[SUPPLIED MATERIAL — start]

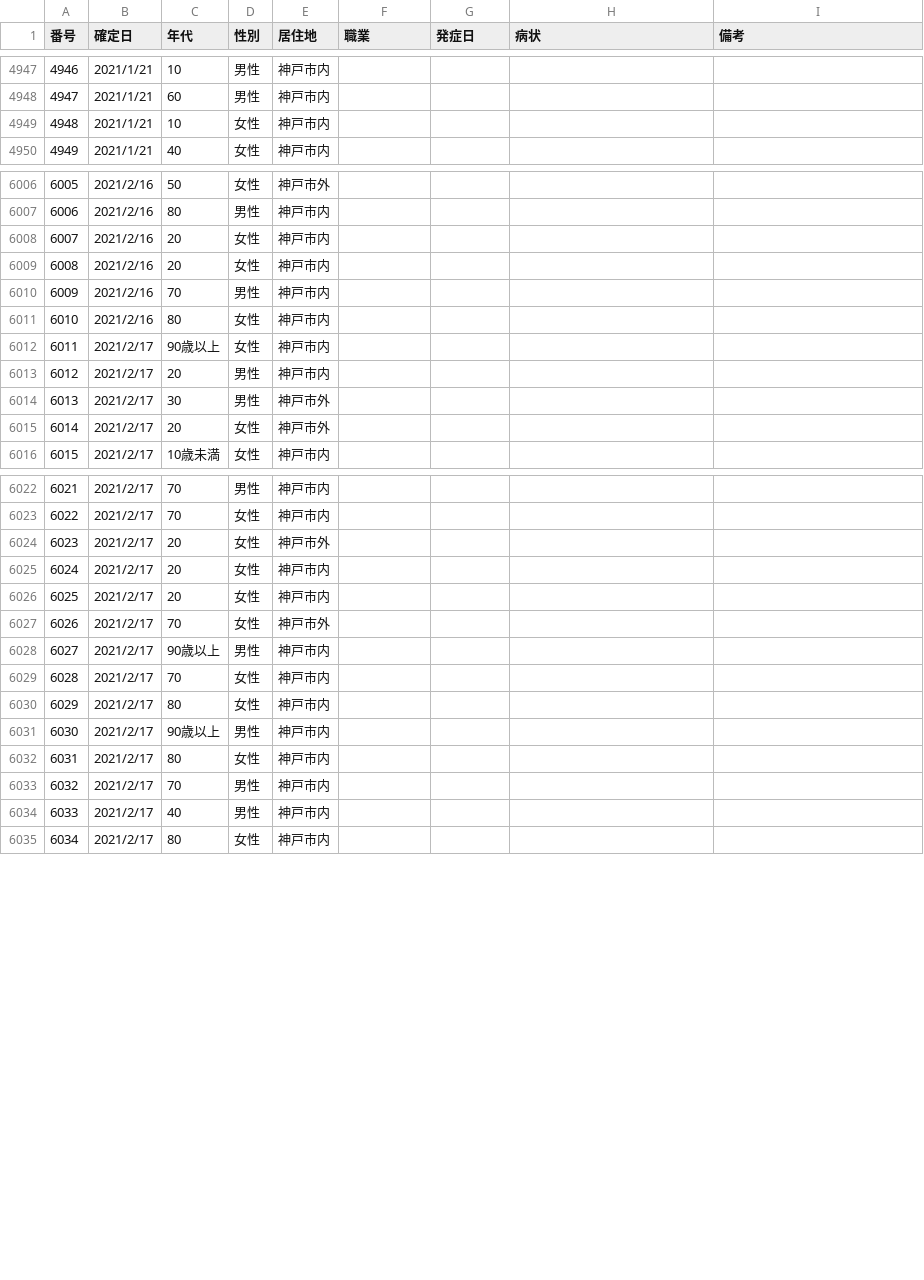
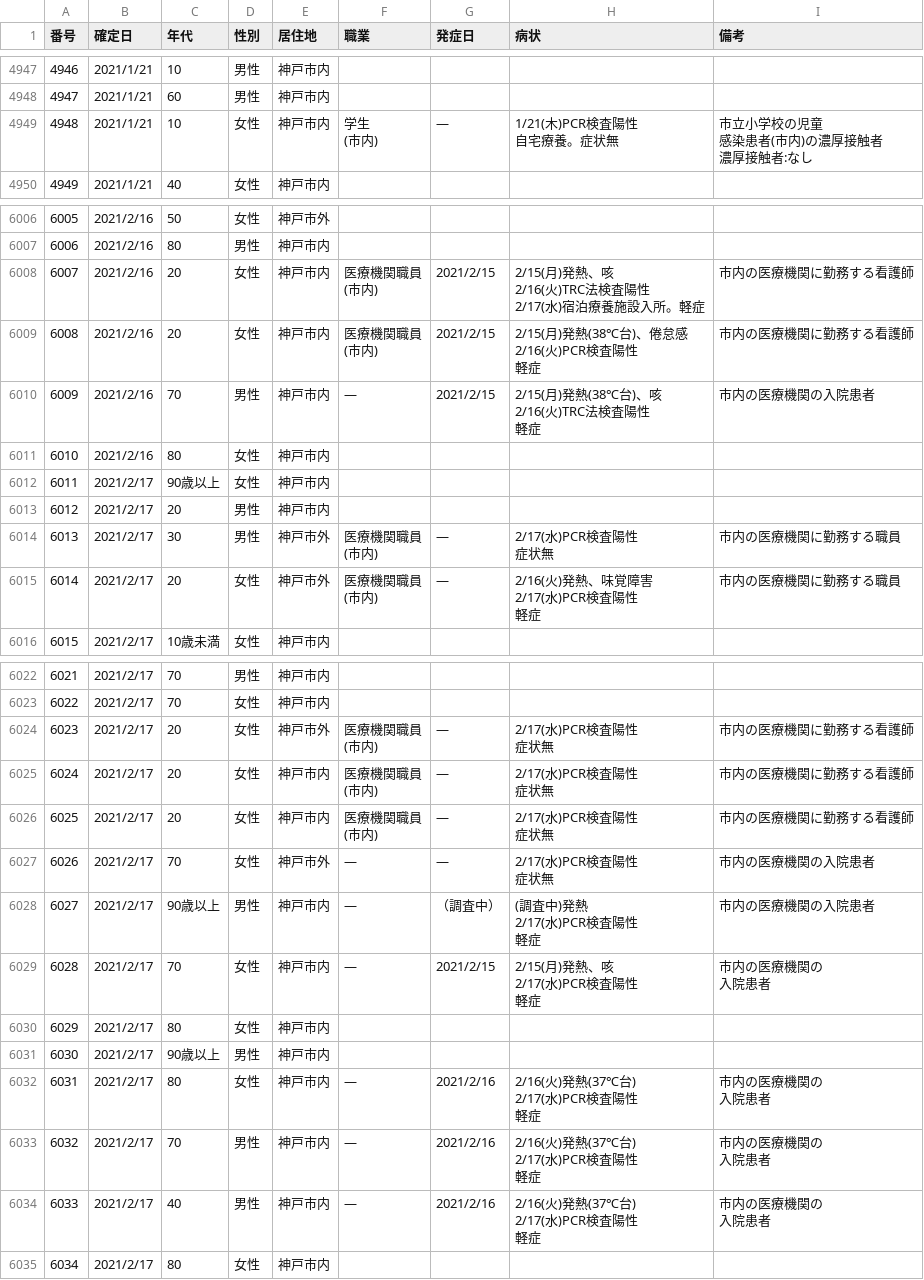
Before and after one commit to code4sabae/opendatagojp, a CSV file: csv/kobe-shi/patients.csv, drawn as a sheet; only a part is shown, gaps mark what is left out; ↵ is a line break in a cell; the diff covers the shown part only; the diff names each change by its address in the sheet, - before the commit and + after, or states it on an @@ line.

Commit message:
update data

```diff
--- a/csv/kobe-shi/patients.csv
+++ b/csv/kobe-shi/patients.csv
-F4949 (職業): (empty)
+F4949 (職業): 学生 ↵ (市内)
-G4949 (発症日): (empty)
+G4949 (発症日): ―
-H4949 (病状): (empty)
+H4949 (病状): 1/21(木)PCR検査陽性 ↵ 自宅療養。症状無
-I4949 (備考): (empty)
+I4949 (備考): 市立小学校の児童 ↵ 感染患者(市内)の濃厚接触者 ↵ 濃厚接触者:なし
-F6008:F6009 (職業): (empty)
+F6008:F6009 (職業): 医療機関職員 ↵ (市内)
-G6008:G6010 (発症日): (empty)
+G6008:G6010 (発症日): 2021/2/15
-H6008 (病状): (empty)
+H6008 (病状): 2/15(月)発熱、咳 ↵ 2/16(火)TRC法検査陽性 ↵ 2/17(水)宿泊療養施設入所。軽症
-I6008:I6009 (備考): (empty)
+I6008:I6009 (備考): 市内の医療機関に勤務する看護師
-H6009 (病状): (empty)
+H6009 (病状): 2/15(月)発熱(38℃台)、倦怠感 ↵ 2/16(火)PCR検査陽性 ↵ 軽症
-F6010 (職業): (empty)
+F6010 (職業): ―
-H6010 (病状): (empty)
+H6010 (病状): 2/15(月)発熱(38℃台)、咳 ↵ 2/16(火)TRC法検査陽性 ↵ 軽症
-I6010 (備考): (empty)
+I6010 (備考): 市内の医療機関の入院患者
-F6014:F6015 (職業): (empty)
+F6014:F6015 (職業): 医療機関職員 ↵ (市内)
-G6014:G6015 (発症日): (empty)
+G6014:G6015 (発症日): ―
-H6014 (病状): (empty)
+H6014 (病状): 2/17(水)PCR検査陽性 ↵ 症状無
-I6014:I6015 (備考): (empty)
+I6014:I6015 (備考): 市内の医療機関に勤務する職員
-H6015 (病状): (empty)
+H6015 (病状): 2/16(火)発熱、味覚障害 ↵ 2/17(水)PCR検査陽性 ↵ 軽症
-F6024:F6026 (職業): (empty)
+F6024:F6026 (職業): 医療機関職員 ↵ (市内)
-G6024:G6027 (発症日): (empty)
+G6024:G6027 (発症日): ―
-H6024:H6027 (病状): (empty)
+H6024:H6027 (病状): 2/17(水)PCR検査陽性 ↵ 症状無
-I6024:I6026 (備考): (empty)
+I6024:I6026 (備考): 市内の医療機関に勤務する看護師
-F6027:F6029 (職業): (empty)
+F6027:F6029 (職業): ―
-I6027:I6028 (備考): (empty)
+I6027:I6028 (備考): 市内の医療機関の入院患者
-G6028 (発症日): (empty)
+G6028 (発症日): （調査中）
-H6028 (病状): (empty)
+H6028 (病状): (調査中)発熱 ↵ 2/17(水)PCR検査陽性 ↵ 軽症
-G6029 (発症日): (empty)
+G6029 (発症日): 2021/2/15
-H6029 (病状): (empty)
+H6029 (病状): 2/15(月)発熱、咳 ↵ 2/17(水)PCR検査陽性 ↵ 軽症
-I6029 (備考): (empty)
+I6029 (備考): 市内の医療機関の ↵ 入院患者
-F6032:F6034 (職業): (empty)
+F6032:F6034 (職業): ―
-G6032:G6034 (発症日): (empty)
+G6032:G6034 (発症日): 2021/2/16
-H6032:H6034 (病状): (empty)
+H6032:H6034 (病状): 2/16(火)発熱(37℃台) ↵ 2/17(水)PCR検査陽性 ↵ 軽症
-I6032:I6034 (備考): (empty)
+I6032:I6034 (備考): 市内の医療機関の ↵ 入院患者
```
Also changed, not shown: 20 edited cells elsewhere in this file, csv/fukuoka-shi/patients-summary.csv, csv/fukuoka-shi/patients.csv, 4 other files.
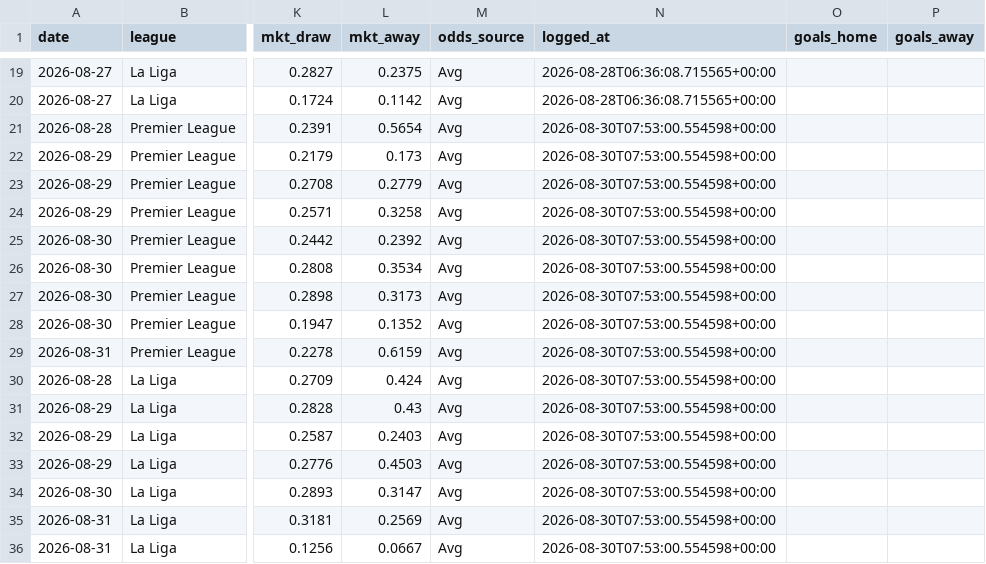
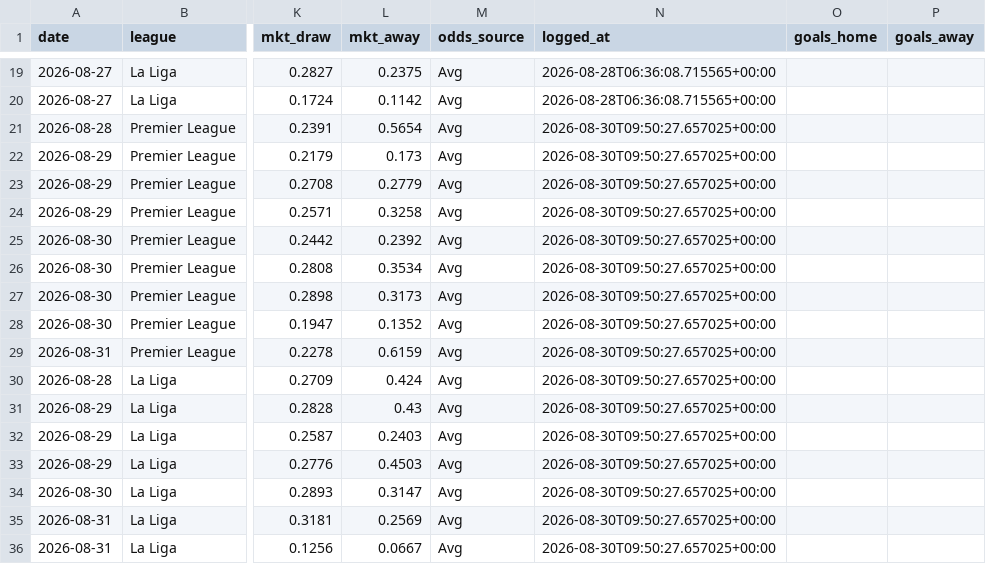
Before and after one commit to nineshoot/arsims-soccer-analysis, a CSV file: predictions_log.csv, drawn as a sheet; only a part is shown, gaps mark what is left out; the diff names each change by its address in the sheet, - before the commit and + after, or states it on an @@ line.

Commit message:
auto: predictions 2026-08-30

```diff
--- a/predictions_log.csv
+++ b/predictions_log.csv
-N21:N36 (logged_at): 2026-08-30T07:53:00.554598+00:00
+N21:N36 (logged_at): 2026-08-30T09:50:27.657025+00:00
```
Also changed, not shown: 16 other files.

[SUPPLIED MATERIAL — finish]

Search the data above for the string "mark" and report each line that holds it.

Before and after one commit to code4sabae/opendatagojp, a CSV file: csv/kobe-shi/patients.csv, drawn as a sheet; only a part is shown, gaps mark what is left out; ↵ is a line break in a cell; the diff covers the shown part only; the diff names each change by its address in the sheet, - before the commit and + after, or states it on an @@ line.
Before and after one commit to nineshoot/arsims-soccer-analysis, a CSV file: predictions_log.csv, drawn as a sheet; only a part is shown, gaps mark what is left out; the diff names each change by its address in the sheet, - before the commit and + after, or states it on an @@ line.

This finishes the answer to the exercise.